# What's the difference between 偏る and 傾く?

They can both translate as "to lean" but I think they're not interchangeable. Or are they? Take this sentence for example:

Can I use 偏る in this sentence?

If you describe physical inclination with those two words, it's like this:

Though English "lean" covers both, 偏る tells that something becomes uneven as if its center of gravity is drawing near to one side, while 傾く means that something loses its uprightness in a way getting unstable.

The ship gave a lurch and the cargo of coal leaned to one side.

it cannot be replaced with 偏る in the usual sense, unless, say, what you have thought is wall is actually a sandbag-like structure and its packed content flows to either side due to the earthquake.

Therefore, only 地震で塀が傾いた。works.

Probably I will edit this later on, if it is not detailed enough.
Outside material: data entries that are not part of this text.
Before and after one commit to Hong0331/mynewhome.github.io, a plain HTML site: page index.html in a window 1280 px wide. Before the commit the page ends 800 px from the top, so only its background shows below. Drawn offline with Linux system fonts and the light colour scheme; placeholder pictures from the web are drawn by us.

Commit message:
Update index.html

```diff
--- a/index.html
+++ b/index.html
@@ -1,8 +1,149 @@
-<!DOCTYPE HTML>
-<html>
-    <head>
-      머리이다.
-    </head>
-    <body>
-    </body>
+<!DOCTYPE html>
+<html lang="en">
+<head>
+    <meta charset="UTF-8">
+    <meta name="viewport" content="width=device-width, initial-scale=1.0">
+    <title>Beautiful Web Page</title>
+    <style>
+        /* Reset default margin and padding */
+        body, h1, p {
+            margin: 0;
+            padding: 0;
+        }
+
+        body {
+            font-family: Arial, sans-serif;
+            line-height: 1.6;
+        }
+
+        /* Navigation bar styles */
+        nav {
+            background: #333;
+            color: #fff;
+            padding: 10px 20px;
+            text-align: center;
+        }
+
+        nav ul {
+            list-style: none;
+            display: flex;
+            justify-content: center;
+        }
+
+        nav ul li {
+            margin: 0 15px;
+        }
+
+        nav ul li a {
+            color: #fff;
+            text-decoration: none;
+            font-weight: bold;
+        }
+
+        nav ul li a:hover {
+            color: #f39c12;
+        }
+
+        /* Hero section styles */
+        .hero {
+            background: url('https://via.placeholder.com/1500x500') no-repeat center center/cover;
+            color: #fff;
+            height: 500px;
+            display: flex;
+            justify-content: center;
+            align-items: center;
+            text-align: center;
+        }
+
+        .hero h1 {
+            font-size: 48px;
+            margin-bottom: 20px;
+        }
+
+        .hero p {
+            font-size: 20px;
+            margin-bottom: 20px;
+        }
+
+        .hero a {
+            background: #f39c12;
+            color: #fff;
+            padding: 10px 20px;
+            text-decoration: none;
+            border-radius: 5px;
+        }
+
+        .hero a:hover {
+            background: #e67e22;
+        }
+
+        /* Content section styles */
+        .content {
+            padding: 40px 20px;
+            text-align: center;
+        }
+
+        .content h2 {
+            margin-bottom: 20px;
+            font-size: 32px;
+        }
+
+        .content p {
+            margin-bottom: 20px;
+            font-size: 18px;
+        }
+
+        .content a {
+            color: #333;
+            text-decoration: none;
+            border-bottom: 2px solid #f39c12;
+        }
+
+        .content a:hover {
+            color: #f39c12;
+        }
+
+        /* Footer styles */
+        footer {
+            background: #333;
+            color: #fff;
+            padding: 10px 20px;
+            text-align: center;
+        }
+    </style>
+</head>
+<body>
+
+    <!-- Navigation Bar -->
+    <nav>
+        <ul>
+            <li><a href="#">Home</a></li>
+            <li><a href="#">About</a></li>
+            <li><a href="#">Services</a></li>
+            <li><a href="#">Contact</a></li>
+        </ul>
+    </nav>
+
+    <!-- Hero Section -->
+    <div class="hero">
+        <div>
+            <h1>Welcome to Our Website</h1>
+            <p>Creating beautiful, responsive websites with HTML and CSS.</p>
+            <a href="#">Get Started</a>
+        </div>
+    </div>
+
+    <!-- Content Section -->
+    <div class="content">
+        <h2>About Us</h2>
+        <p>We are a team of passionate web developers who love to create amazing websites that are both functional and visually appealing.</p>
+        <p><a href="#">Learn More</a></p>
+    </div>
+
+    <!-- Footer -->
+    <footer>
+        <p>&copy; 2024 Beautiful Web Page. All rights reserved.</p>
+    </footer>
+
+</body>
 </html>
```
• I think I'm beginning to understand it. Does it mean that if we're talking about an outlier(外れ値) in statistics, we can use 偏る? May 19 '20 at 12:37
• @rebuuilt 外れ値 is by definition beyond ±2~3σ from the mean isn't it? I think the data spotting on more than ±2~3σ from the mean in statistics is called 偏る(i.e. there are outliers in + side or - side or both side). But it does not have to be an outlier. We just want to say something is away from the center or the average or the balance. May 19 '20 at 13:08